**What you have to do:** The task calls for each line of the records below in which the word "return" appears.

(Beginning of Record set)

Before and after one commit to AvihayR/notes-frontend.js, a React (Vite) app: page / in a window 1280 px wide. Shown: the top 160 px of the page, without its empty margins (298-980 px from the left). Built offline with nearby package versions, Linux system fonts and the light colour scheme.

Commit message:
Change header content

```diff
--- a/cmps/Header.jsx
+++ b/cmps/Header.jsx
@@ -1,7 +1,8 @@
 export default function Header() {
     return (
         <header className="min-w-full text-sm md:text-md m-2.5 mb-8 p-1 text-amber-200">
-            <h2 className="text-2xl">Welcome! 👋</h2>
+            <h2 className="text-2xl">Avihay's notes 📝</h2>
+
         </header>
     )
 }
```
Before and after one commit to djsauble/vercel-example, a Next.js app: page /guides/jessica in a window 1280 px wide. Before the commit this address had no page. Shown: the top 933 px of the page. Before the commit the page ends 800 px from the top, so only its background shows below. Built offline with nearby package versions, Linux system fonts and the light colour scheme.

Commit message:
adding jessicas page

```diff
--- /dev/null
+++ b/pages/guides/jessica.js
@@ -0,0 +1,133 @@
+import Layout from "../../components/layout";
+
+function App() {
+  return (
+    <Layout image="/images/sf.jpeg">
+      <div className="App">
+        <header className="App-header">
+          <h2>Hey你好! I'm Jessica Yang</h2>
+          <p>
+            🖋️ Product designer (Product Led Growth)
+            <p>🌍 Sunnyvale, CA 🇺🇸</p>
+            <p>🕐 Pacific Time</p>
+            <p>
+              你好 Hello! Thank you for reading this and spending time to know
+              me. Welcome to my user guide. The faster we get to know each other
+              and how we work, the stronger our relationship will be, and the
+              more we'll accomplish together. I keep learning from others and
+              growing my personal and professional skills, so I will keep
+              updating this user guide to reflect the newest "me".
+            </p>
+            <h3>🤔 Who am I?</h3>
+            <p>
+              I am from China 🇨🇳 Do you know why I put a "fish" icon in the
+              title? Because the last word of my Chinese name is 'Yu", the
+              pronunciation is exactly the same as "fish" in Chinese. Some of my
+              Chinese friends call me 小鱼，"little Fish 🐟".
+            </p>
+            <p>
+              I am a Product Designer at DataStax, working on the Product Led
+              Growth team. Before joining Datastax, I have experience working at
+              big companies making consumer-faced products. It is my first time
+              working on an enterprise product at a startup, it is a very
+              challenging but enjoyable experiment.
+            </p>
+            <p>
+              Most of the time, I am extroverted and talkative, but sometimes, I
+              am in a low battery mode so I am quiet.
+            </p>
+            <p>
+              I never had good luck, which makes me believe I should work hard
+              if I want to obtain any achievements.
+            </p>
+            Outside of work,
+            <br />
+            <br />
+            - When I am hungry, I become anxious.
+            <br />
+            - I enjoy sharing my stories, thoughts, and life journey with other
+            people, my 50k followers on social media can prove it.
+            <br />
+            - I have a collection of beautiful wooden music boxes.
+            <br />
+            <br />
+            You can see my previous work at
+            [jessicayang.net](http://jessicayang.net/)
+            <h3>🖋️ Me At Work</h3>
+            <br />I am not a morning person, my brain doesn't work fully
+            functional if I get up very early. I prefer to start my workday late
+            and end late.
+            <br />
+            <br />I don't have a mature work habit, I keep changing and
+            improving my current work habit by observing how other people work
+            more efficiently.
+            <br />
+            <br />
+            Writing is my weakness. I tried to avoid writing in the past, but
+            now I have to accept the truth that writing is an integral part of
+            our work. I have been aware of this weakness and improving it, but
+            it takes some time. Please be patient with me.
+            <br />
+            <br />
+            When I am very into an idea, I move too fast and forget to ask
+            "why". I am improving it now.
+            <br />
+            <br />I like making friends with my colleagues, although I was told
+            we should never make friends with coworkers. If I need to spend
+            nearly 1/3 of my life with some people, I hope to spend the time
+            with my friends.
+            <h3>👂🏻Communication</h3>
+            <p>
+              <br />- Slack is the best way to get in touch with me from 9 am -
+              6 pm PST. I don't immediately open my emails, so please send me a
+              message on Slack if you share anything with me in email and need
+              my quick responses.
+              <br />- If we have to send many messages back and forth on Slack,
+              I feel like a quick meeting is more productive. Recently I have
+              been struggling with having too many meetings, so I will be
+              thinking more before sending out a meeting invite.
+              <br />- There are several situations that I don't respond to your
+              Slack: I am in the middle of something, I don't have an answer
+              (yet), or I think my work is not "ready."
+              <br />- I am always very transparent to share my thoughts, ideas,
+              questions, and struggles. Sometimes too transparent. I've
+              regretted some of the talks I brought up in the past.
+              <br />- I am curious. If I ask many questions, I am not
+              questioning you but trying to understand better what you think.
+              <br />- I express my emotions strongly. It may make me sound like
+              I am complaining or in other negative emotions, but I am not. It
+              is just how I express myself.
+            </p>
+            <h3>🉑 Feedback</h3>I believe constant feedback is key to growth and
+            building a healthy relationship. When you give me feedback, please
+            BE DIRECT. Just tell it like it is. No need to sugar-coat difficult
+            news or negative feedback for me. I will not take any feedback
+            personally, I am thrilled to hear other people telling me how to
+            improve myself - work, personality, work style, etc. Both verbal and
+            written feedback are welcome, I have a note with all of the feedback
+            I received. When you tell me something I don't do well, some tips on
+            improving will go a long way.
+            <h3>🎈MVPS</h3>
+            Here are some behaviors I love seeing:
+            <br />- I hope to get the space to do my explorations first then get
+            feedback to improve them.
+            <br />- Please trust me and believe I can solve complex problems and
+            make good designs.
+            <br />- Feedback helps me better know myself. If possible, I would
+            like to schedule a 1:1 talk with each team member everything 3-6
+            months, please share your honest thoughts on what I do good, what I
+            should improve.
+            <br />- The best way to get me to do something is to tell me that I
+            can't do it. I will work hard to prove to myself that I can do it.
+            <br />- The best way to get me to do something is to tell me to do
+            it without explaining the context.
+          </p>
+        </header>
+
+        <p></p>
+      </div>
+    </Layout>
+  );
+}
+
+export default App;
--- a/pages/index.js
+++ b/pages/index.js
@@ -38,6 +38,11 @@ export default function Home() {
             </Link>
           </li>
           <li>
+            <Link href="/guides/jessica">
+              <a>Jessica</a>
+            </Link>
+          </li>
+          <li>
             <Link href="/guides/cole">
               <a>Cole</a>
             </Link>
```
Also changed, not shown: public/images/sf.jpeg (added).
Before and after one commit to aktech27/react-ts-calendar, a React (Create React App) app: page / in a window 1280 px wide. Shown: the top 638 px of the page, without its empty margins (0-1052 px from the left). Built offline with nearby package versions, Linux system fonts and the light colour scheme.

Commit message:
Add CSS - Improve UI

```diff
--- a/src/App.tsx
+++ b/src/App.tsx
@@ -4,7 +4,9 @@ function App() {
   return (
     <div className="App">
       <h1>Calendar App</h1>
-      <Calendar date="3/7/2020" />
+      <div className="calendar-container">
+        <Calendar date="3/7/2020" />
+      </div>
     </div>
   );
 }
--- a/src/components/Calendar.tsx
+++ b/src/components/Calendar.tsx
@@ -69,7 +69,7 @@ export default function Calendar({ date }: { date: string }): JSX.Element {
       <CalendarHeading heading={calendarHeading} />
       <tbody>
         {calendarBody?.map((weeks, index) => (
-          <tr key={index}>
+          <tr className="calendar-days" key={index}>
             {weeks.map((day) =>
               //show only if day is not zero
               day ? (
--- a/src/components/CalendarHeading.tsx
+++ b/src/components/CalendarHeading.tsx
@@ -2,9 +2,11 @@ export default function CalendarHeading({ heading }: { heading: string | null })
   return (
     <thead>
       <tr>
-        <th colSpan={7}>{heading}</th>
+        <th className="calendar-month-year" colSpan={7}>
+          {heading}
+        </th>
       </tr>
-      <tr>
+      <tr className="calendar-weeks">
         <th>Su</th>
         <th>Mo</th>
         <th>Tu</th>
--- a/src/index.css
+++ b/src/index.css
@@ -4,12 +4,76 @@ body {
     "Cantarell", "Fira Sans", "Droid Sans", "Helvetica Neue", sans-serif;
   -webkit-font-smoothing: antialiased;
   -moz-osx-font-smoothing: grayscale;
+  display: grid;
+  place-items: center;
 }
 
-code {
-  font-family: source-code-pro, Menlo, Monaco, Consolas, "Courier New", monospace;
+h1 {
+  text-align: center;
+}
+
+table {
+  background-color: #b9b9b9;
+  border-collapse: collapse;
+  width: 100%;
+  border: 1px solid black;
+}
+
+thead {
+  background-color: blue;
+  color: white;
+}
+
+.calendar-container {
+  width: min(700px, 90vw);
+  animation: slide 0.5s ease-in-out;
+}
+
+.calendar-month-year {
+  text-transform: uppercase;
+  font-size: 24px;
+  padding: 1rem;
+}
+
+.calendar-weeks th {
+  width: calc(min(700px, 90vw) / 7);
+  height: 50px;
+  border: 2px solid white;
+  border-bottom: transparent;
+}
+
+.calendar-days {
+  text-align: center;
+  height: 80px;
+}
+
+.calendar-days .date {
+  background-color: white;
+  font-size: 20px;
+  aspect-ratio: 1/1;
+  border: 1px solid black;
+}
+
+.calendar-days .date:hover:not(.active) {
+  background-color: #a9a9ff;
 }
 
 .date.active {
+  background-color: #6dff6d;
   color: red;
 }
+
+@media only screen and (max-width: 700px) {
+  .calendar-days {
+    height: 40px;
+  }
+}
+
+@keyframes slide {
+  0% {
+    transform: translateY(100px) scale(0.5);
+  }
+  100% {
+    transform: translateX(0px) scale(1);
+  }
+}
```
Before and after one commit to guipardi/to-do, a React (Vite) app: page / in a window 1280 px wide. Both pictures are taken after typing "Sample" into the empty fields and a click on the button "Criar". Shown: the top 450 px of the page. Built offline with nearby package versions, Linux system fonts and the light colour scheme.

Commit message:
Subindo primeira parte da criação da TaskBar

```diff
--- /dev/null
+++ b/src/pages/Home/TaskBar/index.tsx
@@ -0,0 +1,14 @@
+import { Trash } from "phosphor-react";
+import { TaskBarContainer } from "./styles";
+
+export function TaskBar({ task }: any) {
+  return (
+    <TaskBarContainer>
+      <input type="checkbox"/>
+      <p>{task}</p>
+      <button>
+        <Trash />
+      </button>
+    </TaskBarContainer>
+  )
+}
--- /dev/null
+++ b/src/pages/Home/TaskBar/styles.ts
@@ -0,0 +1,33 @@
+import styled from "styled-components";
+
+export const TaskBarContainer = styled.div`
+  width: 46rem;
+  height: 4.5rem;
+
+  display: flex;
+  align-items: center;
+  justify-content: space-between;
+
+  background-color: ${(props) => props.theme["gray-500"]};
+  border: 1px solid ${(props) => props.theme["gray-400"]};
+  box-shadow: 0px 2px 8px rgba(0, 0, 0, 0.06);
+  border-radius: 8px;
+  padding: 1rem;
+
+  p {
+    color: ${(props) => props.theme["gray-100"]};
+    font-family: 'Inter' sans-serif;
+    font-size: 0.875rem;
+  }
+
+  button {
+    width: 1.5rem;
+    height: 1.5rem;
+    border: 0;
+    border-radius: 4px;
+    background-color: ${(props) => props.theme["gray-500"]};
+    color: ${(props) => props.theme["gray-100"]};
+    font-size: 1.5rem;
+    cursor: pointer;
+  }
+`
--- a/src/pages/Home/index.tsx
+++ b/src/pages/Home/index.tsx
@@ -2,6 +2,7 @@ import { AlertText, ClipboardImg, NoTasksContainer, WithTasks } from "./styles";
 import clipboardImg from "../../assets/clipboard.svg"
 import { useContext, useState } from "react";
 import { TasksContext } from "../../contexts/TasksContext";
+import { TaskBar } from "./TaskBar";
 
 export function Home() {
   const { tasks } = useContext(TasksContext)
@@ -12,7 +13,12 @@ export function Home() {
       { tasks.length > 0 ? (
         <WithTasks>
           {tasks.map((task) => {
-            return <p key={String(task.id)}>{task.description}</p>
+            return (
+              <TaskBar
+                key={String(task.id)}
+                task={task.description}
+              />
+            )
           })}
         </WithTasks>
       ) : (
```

(End of Record set)

**Response to the task:**
     return (
+  return (
   return (
   return (
+  return (
-            return <p key={String(task.id)}>{task.description}</p>
+            return (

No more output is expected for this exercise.